Dynamics of Modern Power Grids
Dynamics of Modern Power Grids -- Self-Organization, Stability and Optimal Design
Distributed, renewable energy sources will dominate the dynamics of future electric power grids. The ongoing change of our energy supply from large, centralized power plants based on nuclear or fossil fuels to smaller, decentralized sources based on renewable energies poses an enormous challenge for design and stable operation of the grid. At the same time, upgrading the grid constitutes a multi-billion Euro business: it is not only it necessary to connect all the new power generators and to enable large-scale energy storage and transport, e.g. from off-shore wind parks to the consumers in the inland.

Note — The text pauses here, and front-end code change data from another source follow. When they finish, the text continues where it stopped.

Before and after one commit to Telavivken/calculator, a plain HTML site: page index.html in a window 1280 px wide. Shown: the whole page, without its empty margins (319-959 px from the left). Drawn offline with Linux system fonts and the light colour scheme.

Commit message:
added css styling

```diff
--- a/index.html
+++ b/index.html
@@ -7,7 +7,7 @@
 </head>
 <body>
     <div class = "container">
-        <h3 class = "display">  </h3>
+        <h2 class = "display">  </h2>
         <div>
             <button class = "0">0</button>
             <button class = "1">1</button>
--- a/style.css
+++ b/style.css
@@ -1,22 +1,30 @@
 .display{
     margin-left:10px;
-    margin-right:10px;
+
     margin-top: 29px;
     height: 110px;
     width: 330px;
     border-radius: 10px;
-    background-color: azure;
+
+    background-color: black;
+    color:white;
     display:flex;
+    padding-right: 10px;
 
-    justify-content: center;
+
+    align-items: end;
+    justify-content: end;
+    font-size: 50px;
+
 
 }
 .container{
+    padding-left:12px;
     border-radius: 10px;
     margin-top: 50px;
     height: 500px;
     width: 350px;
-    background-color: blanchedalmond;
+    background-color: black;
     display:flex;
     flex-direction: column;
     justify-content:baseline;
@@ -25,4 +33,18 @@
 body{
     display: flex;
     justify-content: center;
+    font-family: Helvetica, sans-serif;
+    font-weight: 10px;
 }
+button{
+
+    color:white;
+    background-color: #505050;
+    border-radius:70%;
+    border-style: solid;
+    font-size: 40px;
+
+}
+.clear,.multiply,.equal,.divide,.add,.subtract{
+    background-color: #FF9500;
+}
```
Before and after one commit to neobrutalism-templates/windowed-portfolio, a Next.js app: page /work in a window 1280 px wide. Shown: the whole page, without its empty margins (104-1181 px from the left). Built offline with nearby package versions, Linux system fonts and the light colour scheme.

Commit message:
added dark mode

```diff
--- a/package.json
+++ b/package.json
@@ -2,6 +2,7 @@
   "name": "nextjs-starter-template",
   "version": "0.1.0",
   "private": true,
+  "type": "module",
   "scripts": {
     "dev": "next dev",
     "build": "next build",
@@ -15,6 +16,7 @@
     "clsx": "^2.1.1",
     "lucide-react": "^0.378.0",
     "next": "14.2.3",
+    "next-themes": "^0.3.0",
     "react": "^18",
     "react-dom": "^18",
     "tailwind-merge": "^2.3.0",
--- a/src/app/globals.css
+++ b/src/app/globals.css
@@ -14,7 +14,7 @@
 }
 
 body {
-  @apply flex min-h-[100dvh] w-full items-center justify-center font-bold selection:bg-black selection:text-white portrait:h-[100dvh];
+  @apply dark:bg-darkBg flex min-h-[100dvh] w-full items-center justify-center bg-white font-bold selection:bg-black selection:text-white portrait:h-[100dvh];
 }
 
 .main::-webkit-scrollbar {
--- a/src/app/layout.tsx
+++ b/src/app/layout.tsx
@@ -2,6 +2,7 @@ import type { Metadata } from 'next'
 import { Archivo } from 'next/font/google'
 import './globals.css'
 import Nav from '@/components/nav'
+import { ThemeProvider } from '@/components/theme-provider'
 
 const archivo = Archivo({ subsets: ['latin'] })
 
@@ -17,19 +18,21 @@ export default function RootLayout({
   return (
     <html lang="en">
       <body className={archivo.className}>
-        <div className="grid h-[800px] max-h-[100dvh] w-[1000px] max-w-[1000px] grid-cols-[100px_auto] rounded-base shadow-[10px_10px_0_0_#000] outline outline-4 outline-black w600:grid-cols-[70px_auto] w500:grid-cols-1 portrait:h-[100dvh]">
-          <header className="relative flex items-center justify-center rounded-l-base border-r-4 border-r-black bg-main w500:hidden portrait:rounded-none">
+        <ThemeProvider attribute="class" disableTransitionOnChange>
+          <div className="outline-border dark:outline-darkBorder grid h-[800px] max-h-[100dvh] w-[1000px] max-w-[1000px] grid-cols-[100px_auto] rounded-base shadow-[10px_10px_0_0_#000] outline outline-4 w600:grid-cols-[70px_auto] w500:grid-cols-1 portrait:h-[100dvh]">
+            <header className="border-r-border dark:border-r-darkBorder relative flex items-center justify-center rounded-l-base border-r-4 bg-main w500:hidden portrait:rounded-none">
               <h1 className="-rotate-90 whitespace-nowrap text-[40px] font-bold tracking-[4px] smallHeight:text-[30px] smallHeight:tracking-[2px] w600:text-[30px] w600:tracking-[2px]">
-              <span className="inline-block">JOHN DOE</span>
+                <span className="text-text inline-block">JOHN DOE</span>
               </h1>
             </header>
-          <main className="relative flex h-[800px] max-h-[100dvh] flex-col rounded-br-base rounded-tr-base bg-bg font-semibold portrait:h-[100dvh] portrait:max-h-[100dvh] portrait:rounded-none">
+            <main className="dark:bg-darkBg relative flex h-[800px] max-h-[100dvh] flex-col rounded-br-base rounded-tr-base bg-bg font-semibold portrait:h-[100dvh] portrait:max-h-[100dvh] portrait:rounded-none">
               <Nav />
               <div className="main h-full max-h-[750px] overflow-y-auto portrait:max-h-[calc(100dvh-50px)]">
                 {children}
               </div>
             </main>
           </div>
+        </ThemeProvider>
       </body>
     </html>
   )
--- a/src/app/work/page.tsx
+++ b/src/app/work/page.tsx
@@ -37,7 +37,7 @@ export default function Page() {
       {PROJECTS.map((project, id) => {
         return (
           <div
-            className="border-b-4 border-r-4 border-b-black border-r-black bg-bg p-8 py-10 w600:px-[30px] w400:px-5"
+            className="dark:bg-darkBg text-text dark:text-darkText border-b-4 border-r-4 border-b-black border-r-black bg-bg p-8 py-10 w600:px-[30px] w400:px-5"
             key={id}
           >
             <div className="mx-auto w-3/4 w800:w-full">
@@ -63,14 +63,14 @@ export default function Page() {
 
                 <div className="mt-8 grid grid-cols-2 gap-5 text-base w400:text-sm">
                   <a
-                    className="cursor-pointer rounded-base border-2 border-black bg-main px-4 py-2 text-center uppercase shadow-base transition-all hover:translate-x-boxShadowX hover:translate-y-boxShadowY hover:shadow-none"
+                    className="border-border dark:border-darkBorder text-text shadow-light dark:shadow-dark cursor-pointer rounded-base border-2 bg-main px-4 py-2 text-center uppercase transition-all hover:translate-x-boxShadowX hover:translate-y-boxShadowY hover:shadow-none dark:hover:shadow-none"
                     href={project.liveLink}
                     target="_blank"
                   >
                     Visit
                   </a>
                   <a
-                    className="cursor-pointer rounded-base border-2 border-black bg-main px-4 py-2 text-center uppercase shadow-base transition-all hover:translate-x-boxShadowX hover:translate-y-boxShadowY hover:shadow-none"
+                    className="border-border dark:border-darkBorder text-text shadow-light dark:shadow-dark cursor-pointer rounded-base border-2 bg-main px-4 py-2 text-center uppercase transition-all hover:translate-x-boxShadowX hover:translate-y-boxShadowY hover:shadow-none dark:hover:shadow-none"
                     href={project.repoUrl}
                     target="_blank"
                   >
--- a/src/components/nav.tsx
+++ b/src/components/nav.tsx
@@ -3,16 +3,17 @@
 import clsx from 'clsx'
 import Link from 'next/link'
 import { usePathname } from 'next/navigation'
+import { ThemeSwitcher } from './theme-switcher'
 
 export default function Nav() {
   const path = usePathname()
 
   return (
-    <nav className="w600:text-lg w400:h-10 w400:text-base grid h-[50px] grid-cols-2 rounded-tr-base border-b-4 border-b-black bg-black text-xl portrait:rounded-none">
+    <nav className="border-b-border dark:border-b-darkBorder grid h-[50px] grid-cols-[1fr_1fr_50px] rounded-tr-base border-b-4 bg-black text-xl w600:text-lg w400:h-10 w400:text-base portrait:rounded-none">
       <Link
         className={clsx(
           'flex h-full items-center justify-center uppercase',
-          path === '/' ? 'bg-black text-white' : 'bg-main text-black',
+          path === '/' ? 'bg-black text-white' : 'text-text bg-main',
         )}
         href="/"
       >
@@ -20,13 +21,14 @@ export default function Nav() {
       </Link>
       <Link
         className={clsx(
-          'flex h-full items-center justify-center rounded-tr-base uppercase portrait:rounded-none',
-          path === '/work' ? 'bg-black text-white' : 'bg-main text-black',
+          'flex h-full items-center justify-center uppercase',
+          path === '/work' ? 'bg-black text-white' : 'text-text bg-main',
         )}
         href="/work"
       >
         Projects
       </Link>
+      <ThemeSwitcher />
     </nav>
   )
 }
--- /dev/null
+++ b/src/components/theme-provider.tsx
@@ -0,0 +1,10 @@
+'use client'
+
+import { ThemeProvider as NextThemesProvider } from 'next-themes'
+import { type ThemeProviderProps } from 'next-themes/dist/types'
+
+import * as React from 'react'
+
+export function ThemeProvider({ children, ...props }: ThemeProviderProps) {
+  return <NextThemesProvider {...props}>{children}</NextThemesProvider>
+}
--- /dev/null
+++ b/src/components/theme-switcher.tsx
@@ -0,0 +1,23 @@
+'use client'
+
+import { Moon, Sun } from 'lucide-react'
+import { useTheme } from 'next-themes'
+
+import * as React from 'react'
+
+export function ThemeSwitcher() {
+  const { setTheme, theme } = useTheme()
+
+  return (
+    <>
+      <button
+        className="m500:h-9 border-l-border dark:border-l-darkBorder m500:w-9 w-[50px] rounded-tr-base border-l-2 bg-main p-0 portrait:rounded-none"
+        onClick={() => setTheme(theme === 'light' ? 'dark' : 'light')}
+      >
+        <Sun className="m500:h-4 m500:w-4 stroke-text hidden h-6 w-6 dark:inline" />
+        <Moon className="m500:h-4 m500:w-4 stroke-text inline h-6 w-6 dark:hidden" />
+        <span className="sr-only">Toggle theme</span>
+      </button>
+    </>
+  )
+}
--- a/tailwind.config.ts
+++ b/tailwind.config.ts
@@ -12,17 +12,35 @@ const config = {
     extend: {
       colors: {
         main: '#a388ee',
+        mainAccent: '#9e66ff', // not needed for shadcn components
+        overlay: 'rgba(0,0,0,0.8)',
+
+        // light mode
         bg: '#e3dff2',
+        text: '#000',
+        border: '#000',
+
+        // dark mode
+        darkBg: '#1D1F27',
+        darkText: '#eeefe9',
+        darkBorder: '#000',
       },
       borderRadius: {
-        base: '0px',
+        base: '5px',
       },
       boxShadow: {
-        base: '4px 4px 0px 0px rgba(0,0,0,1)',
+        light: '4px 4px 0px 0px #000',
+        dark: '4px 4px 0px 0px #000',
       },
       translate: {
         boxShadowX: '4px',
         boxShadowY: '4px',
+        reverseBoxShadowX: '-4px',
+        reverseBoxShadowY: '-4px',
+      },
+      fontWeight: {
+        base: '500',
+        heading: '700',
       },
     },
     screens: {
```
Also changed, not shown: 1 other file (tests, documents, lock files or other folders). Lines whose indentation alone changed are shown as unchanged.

Finally, the structure of the power grid has to be optimized to increase its stability against fluctuations and robustness against failures. A partial future solution will be provided by transmitting consumer infor- mation over the so-called 'smart grid' and adapt energy production and distribution, thus aiming to control the entire grid. However, large-scale failures, for instance, already today are consequences of the collective dynamics of the power grid and are often caused by nonlocal mechanisms. We thus urgently need to understand the intrinsic network dynamics on the large scale to complement partial solutions of control engineering and to be able to develop efficient strategies for operating the future grid. To date, most research on the collective dynamics of power grids follows one of two distinct approaches: Electrical engineers model the behavior of single units of the power grid, such as generators and motors, in great detail and try to approximate the entire grid using a rough proxy structure of only a few units. At the other extreme, physicists and mathematicians mostly studied abstract transportation or flow networks, disregarding all the details of the generators and transmission lines.
Bridging the gap between these two approaches, we are now aiming to understand power grid dynamics at an intermediate level using simple but dynamic coarse-scale models. This approach captures the essential features of every element, but is still simple enough to analyze the emergent collective dynamics of the entire power grid and to perform simulations of realistic network structures. Our main objectives are centered around the question how smaller, much more distributed, fluctuating and unreliable power sources impact grid dynamics collectively. Our team in the Network Dynamics Group is studying crucial questions about prediction, failure-control and fault-tolerance as well as non-standard inverse problems such as the optimal design and inference given the relation between grid connectivity and grid dynamics.
Results so far: 1) Addition of new transmission lines may *destabilize* power grid operation (via Braess paradox that we identified in oscillator networks). 2) More and smaller but distributed power plants may stabilize grid operation. 3) Coarse-scale modeling of power grids by oscillator networks seems feasible for study of collective, self-organized synchronization dynamics.
Members working within this Project:Benjamin Schäfer
Former Members:Martin Rohden